*** Task input ***
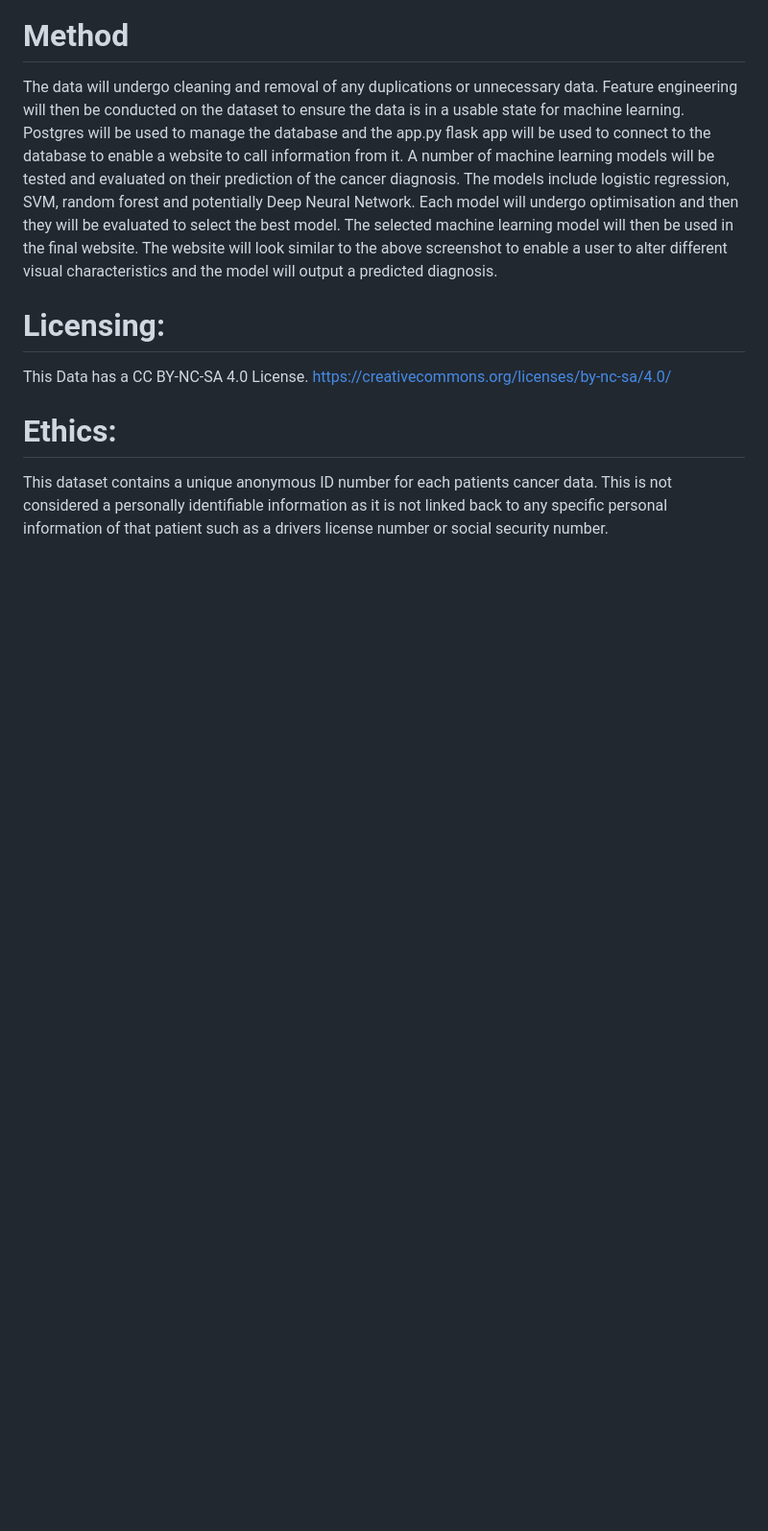
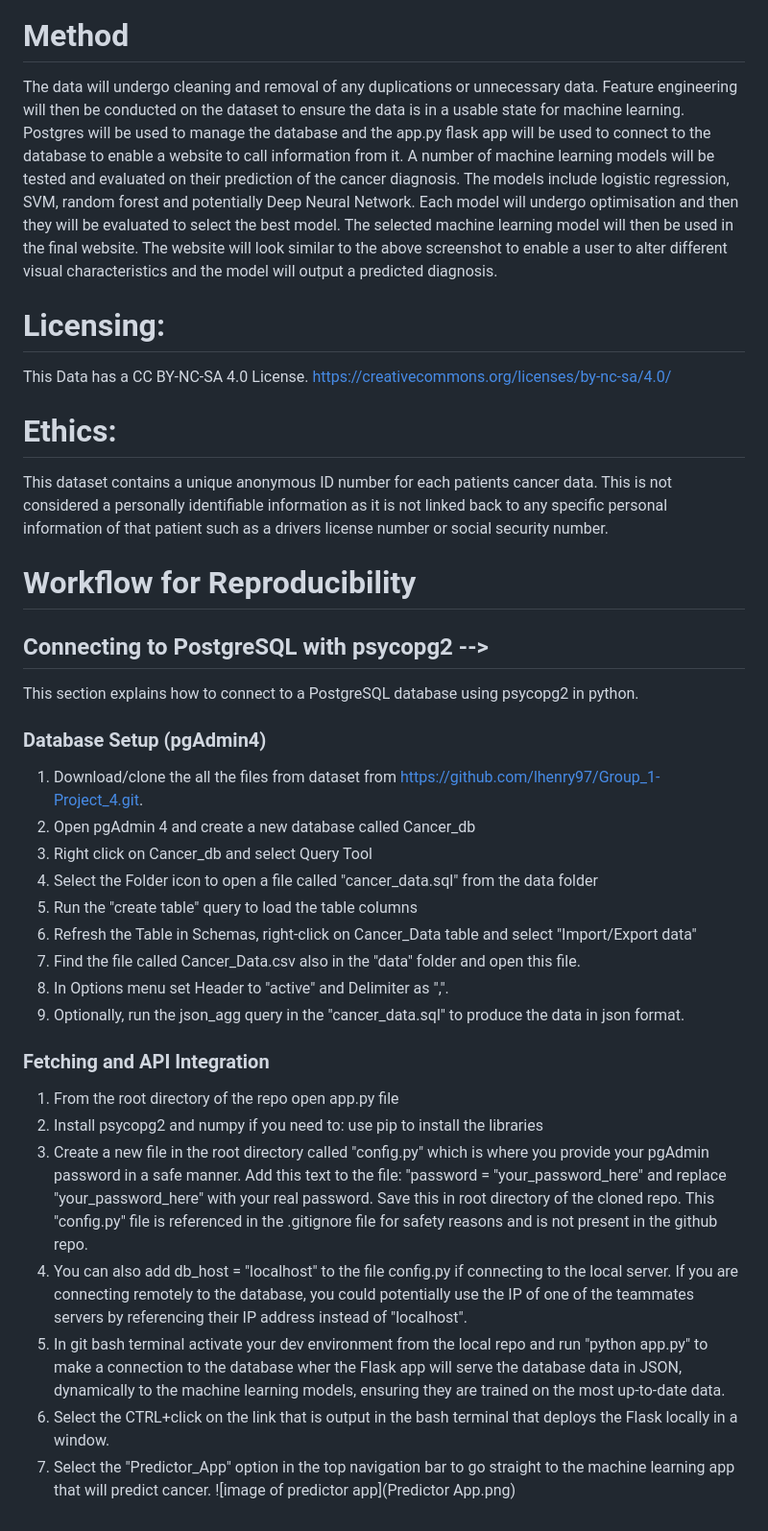
Before and after one commit to CathyMatthee/predictor_app, a Markdown page: README.md, the part around the change. Shown: that part at 96% size. Drawn GitHub-style; blank space fills up the shorter version.

Commit message:
added readme details

```diff
--- a/README.md
+++ b/README.md
@@ -18,3 +18,32 @@ https://creativecommons.org/licenses/by-nc-sa/4.0/
 
 # Ethics:
 This dataset contains a unique anonymous ID number for each patients cancer data. This is not considered a personally identifiable information as it is not linked back to any specific personal information of that patient such as a drivers license number or social security number.
+
+# Workflow for Reproducibility
+
+## Connecting to PostgreSQL with psycopg2 -->
+This section explains how to connect to a PostgreSQL database using psycopg2 in python.
+
+### Database Setup (pgAdmin4)
+1. Download/clone the all the files from dataset from https://github.com/lhenry97/Group_1-Project_4.git.
+2. Open pgAdmin 4 and create a new database called Cancer_db
+3. Right click on Cancer_db and select Query Tool
+4. Select the Folder icon to open a file called "cancer_data.sql" from the data folder
+5. Run the "create table" query to load the table columns
+6. Refresh the Table in Schemas, right-click on Cancer_Data table and select "Import/Export data"
+7. Find the file called Cancer_Data.csv also in the "data" folder and open this file.
+8. In Options menu set Header to "active" and Delimiter as ",".
+9. Optionally, run the json_agg query in the "cancer_data.sql" to produce the data in json format.
+
+### Fetching and API Integration
+1. From the root directory of the repo open app.py file
+2. Install psycopg2 and numpy if you need to: use pip to install the libraries
+3. Create a new file in the root directory called "config.py" which is where you provide your pgAdmin password in a safe manner. Add this text to the file: "password = "your_password_here" and replace "your_password_here" with your real password.
+    Save this in root directory of the cloned repo.
+    This "config.py" file is referenced in the .gitignore file for safety reasons and is not present in the github repo.
+4. You can also add db_host = "localhost" to the file config.py if connecting to the local server.
+    If you are connecting remotely to the database, you could potentially use the IP of one of the teammates servers by referencing their IP address instead of "localhost".
+5. In git bash terminal activate your dev environment from the local repo and run "python app.py" to make a connection to the database wher the Flask app will serve the database data in JSON, dynamically to the machine learning models, ensuring they are trained on the most up-to-date data.
+6. Select the CTRL+click on the link that is output in the bash terminal that deploys the Flask locally in a window.
+7. Select the "Predictor_App" option in the top navigation bar to go straight to the machine learning app that will predict cancer.
+![image of predictor app](Predictor App.png)
```
Also changed, not shown: image.png (added), images/Predictor App.png (added), images/proposal.png (renamed from images/Image.png), 1 other file.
*** End of Task input ***
▶ [What the exercise asks]
Apart from the pictures, write every entry out again exactly.

▶ [Answer to this task]
Before and after one commit to CathyMatthee/predictor_app, a Markdown page: README.md, the part around the change. Shown: that part at 96% size. Drawn GitHub-style; blank space fills up the shorter version.

Commit message:
added readme details

```diff
--- a/README.md
+++ b/README.md
@@ -18,3 +18,32 @@ https://creativecommons.org/licenses/by-nc-sa/4.0/
 
 # Ethics:
 This dataset contains a unique anonymous ID number for each patients cancer data. This is not considered a personally identifiable information as it is not linked back to any specific personal information of that patient such as a drivers license number or social security number.
+
+# Workflow for Reproducibility
+
+## Connecting to PostgreSQL with psycopg2 -->
+This section explains how to connect to a PostgreSQL database using psycopg2 in python.
+
+### Database Setup (pgAdmin4)
+1. Download/clone the all the files from dataset from https://github.com/lhenry97/Group_1-Project_4.git.
+2. Open pgAdmin 4 and create a new database called Cancer_db
+3. Right click on Cancer_db and select Query Tool
+4. Select the Folder icon to open a file called "cancer_data.sql" from the data folder
+5. Run the "create table" query to load the table columns
+6. Refresh the Table in Schemas, right-click on Cancer_Data table and select "Import/Export data"
+7. Find the file called Cancer_Data.csv also in the "data" folder and open this file.
+8. In Options menu set Header to "active" and Delimiter as ",".
+9. Optionally, run the json_agg query in the "cancer_data.sql" to produce the data in json format.
+
+### Fetching and API Integration
+1. From the root directory of the repo open app.py file
+2. Install psycopg2 and numpy if you need to: use pip to install the libraries
+3. Create a new file in the root directory called "config.py" which is where you provide your pgAdmin password in a safe manner. Add this text to the file: "password = "your_password_here" and replace "your_password_here" with your real password.
+    Save this in root directory of the cloned repo.
+    This "config.py" file is referenced in the .gitignore file for safety reasons and is not present in the github repo.
+4. You can also add db_host = "localhost" to the file config.py if connecting to the local server.
+    If you are connecting remotely to the database, you could potentially use the IP of one of the teammates servers by referencing their IP address instead of "localhost".
+5. In git bash terminal activate your dev environment from the local repo and run "python app.py" to make a connection to the database wher the Flask app will serve the database data in JSON, dynamically to the machine learning models, ensuring they are trained on the most up-to-date data.
+6. Select the CTRL+click on the link that is output in the bash terminal that deploys the Flask locally in a window.
+7. Select the "Predictor_App" option in the top navigation bar to go straight to the machine learning app that will predict cancer.
+![image of predictor app](Predictor App.png)
```
Also changed, not shown: image.png (added), images/Predictor App.png (added), images/proposal.png (renamed from images/Image.png), 1 other file.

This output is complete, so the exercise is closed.